Even before the pandemic, South Korea’s insurance companies hastily expanded overseas alternative investments to find out new revenue streams amid a low interest rate environment. The total exposure of 10 South Korean insurers to overseas alternative investment increased by around 50% from 10.5 trillion won at the end of 2017 to 15.4 trillion won in mid-2019. With the exposure increasing rapidly in such a short period of time, some experts had already warned of investment risks.
“Insurance companies make it a rule to invest in low-risk alternative assets, but the pandemic dealt a blow to investments in hotel and aircraft businesses, which were usually considered safer than other types of assets,” said an industry researcher.
Insurers had made 70.4 trillion won in overseas alternative investment by the end of September 2020, or 6.5% of the total assets of 36 insurers that invest in overseas alternative assets, according to data released by FSS on Monday (February 22).
Investments had been profitable until September, with total returns reaching 2 trillion won, but losses began to mount in the wake of the Covid-19 outbreak, the FSS said.
The insurers have recorded a combined loss of 194.4 billion won from some of their alternative investments due to Covid-19, and losses could continue to grow, it added.
Real estate-related investment accounted for 24.1 trillion won of the alternative investments, with 20 trillion won in SOC and 9.3 trillion won in corporate acquisition and restructuring-related investment. The investment targets were 10.9 trillion won (15.5%) in offices, 8.5 trillion won (12.1%) in power generation and energy, 4.9 trillion won (7.0%) in aircraft and ships and 4.9 trillion won (7.0%) in acquisition financing such as private equity funds.
The investments were mainly made in advanced countries, including 26.8 trillion won (38.1%) in the U.S., 6.5 trillion won (9.2%) in England, 2.7 trillion won (3.8%) in France and 6.8 trillion won (9.7%) in other European countries.

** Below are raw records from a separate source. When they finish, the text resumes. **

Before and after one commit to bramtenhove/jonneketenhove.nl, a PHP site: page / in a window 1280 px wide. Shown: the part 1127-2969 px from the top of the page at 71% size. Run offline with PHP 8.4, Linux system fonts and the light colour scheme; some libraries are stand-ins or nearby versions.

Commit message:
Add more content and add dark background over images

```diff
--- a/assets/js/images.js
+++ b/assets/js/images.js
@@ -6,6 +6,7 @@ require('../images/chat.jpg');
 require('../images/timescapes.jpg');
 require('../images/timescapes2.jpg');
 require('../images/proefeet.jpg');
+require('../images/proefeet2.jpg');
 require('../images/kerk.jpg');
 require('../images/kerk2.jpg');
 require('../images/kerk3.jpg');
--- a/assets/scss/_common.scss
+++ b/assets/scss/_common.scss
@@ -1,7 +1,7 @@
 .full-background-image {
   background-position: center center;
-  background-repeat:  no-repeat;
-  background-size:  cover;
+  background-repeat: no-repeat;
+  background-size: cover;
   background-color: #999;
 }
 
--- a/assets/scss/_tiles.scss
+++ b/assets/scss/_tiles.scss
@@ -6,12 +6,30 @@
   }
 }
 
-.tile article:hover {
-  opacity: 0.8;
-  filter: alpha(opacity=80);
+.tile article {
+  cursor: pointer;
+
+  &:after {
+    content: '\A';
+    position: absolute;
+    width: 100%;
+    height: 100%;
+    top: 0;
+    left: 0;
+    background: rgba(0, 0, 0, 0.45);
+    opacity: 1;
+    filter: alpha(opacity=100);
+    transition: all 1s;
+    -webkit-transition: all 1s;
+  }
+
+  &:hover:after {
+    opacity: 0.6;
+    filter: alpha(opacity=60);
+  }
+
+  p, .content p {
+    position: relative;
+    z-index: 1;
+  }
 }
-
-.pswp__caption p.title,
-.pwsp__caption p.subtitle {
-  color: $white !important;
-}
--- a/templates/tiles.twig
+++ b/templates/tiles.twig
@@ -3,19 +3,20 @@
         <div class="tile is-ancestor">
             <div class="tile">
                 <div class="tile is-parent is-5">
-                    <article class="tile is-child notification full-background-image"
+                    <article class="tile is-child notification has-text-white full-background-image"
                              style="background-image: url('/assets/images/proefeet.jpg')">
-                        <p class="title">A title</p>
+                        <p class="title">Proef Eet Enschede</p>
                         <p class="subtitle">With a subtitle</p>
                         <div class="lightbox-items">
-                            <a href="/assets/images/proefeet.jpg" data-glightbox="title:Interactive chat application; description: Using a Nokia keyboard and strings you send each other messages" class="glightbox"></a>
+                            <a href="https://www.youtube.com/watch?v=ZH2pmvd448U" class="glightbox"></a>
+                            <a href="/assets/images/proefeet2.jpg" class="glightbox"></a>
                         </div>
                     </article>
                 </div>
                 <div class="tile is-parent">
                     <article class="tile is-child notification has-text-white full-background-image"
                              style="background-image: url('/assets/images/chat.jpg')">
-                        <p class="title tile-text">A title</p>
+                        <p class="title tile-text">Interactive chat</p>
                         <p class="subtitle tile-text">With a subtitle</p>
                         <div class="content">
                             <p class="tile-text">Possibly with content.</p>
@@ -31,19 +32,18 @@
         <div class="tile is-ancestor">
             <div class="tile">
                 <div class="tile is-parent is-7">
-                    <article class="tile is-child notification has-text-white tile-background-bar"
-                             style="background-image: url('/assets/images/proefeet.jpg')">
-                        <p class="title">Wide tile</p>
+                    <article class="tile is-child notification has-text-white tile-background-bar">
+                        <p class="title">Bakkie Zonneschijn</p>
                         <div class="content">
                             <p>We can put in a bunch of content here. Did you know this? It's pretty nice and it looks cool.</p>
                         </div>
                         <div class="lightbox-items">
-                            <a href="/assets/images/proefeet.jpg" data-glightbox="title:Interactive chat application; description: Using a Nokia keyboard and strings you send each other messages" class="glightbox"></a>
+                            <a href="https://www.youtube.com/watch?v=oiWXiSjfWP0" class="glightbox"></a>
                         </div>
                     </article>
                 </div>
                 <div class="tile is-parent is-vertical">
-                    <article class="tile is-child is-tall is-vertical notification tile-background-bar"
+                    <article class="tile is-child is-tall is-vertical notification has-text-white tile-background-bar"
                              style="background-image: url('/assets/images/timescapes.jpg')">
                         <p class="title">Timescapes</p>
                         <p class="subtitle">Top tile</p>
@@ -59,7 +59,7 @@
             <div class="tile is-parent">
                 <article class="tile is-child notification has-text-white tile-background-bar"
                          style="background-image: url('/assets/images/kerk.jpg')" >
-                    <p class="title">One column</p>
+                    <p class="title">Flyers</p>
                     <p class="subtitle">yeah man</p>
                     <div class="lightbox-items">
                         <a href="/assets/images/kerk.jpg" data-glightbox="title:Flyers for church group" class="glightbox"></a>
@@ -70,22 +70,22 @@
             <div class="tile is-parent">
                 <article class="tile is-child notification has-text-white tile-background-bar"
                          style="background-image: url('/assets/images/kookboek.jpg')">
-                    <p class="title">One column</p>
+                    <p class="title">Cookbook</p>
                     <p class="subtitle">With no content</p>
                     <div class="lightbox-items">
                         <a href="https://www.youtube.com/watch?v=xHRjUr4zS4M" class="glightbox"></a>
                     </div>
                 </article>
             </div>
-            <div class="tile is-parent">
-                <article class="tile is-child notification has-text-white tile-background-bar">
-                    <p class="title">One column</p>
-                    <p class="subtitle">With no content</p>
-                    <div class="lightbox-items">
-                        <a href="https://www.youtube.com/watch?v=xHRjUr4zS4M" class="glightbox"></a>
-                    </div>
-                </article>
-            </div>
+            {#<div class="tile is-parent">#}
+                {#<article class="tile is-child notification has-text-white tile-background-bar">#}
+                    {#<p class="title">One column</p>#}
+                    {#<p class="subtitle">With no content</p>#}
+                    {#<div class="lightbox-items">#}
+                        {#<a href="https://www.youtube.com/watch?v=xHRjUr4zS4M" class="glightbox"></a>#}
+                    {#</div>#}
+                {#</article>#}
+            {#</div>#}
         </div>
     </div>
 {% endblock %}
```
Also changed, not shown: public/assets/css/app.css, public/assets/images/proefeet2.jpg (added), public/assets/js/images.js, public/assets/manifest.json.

U.S offices, hotels and other facilities accounted for 63.4% of overseas real estate investments, worth 24.1 trillion won. (Reporting by Capital Connect staff)